Four years on from Thurston Moore's last solo album, he's still the man who started out in Sonic Youth but he's not the same. That might sound a little obvious but listening to his latest album 'Demolished Thoughts' the departure from his previous work hits instantly. Moore's moved on from the thrilling frontline of noise, No Wave and New York of the Eighties to acoustic guitar and songs about life and loss.

The difference of direction is itself a marker of Thurston Moore's dynamic nature, that works as an example of his constant appetite for change. Now in his fifties, few men are in a better position to explore creativity than Thurston and the three decades spent making music have brought a confidence unparalleled by youth or hardship. For all the ambiguity in what seems like a folk album it's still the voice of a rockstar sharing truths. On listening, there's more than a hint of the luminary Nick Drake, and Beck standing at the production helm comes as no surprise.
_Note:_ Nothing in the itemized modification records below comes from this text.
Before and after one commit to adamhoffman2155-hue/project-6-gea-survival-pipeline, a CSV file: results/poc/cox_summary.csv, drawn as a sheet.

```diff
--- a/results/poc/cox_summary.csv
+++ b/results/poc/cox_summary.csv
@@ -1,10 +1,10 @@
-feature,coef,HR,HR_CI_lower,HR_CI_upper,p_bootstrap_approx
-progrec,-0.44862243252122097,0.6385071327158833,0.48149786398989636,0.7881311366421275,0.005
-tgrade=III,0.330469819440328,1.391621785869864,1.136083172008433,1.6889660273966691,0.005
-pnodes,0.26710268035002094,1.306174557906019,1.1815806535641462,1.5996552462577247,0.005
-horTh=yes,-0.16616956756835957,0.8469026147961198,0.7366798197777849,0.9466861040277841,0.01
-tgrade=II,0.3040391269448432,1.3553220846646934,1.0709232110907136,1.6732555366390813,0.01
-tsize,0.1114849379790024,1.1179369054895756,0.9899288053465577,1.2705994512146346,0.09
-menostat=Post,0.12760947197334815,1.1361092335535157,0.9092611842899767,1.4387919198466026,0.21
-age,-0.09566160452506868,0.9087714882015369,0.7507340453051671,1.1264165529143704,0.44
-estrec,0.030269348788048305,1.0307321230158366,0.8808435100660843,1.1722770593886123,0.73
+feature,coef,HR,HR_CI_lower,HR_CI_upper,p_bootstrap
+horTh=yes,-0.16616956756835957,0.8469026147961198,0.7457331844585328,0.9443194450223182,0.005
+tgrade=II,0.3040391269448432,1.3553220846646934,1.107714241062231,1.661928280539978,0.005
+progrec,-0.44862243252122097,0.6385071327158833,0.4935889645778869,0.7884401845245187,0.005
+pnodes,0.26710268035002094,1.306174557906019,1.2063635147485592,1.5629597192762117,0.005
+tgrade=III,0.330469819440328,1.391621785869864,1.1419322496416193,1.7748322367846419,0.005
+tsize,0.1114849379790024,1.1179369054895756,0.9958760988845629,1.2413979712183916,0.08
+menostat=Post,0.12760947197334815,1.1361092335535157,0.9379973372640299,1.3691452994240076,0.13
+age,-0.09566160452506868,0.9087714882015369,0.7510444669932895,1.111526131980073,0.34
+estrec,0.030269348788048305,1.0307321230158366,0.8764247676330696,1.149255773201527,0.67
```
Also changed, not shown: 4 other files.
"Orchard Street is anchored in divinity's shadow" he murmurs at one point, provoking contemplation of what this man might know about something so suburban, and seemingly mundane, as God.

The opening track's title, 'Benediction', is the first word uttered, as if to bestow a blessing on the listener for the duration of their visit. Any expectation of loud, noisy rock is immediately allayed by the acoustic guitar's brisk pace as Thurston's voice makes the first marked impression, soft and rich, warm and expansive. Violin plays an important role, far from second fiddle to the guitar its rising lilt and whirling pitch affirms it as a worthy adversary to Moore's formidable guitar skills, running one step ahead with pliant, artful grace.

'Illumine' bears a faint trace of 'Shape Is In A Trance' from 2007's 'Trees Outside The Academy' but it's 'Circulation' where things begin to gel, the strains of Sonic Youth whispering beneath. However 'Demolished Thoughts' is not like a scattered, varying selection of seperate songs. This is a cohesive, strong vehicle for lyrics and music to travel across landscape of the soul, taking in the scenery and bumps in the road.

With a buffer of bass but still no drums, it becomes clear that there's little percussive input in 'Demolished Thoughts' as 'Orchard Street' wheels out, slightly slower but so heavily strummed, front-loaded with lyrical longing and hope that drifts to a broad instrumental swathe of violin and harp that extends to 7 minutes, making it the longest track on the album. The tension in 'Blood Never Lies' is relieved by the charm of 'In Silver Rain With A Paper Key' but at this point, fairweather Thurston fans may have found their attention waning.

In 'Space', another broad expanse is explored in flowing patterns and strokes, before 'I used to have all the time in the world' chimes in after three minutes, a melodic contemplation that is most likely tied to the divine searching of earlier tracks. This is where the inkling of maturity appears that naturally must have somehow manifested.

Without extensive research there's no way of knowing why a balance has been struck between rock and folk but it's certainly not due to some form of ripening with age. There's no croak or quiver in the vocals and it's clear that Thurston's hands move naturally fast in the the tempo of rock songs, pushing his acoustic to more chords and a fuller sound than slowpoke finger-pick folk singers could stretch to.